Soldier, engineer and surveyor, Colonel William Light might have had his problems with the early administrators of the colony of South Australia, but history decrees that the City of Adelaide stands as testimony to his planning genius.
His name certainly lives on in statues, buildings and the history books as the man who laid down the blueprint for one of Australia’s most liveable cities.
It is fitting, too, that his name should be given to the delightful inner Adelaide suburb of Colonel Light Gardens in a city justifiably renowned for its magnificent parks and reserves which fan out from the River Torrens.
The suburb is also on the train line linking the inner city with such delightful regional parks as Shepherds Hill Recreation Park and the 835ha Belair National Park, which protects a large, undisturbed tract of the natural Mt Lofty Ranges habitat.

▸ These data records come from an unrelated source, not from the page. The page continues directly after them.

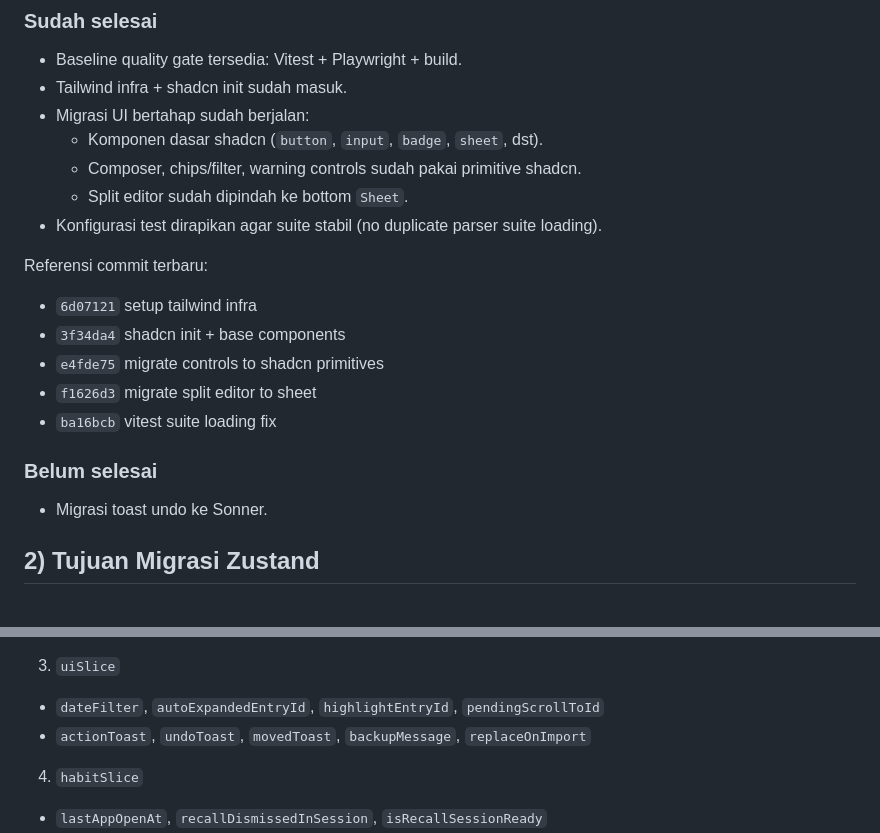
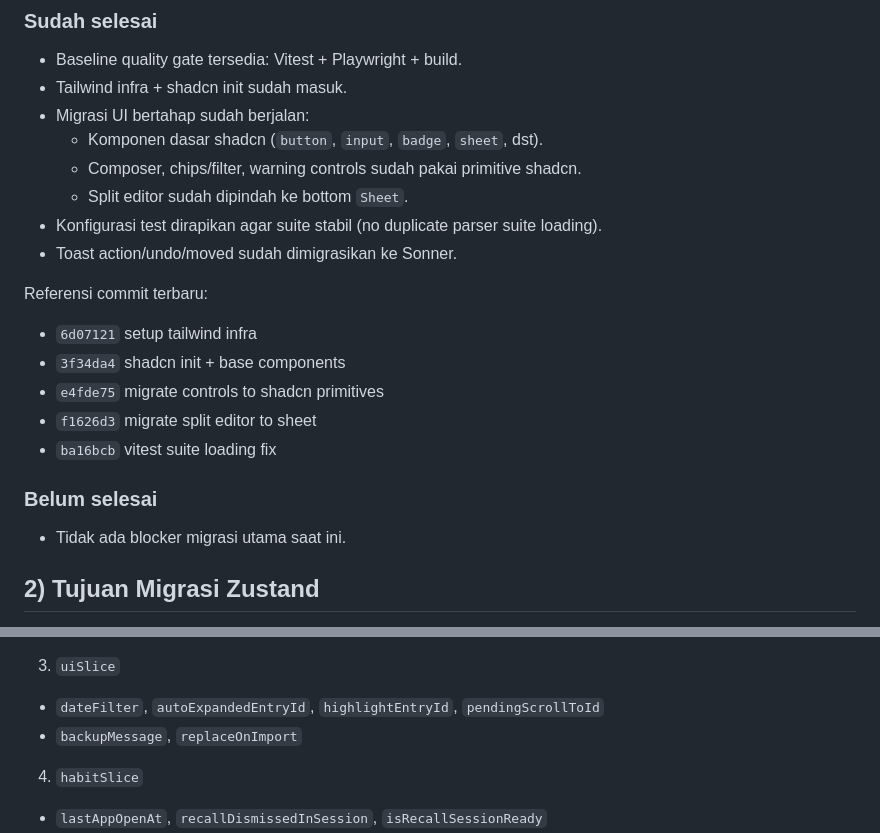
Before and after one commit to komenkx1/moey-management, a Markdown page: MIGRATION_SHADCN_ZUSTAND.md, 2 parts joined by grey strips. GitHub-like rendering.

Commit message:
docs: mark sonner toast migration as completed

```diff
--- a/MIGRATION_SHADCN_ZUSTAND.md
+++ b/MIGRATION_SHADCN_ZUSTAND.md
@@ -12,6 +12,7 @@ Status dokumen: **Aktif** (updated 21 Feb 2026).
   - Composer, chips/filter, warning controls sudah pakai primitive shadcn.
   - Split editor sudah dipindah ke bottom `Sheet`.
 - Konfigurasi test dirapikan agar suite stabil (no duplicate parser suite loading).
+- Toast action/undo/moved sudah dimigrasikan ke Sonner.
 
 Referensi commit terbaru:
 - `6d07121` setup tailwind infra
@@ -21,7 +22,7 @@ Referensi commit terbaru:
 - `ba16bcb` vitest suite loading fix
 
 ### Belum selesai
-- Migrasi toast undo ke Sonner.
+- Tidak ada blocker migrasi utama saat ini.
 
 ## 2) Tujuan Migrasi Zustand
 
@@ -47,7 +48,7 @@ State aktif saat ini berada di `apps/web/src/app/page.tsx` dan dibagi target ber
 
 3. `uiSlice`
 - `dateFilter`, `autoExpandedEntryId`, `highlightEntryId`, `pendingScrollToId`
-- `actionToast`, `undoToast`, `movedToast`, `backupMessage`, `replaceOnImport`
+- `backupMessage`, `replaceOnImport`
 
 4. `habitSlice`
 - `lastAppOpenAt`, `recallDismissedInSession`, `isRecallSessionReady`
```
Also changed, not shown: other parts of MIGRATION_SHADCN_ZUSTAND.md (+1 -1 lines).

History of course, also reveals that Light succeeded in completing his basic design of Adelaide in spite of the opposition of a powerful clique led by founding Governor John Hindmarsh.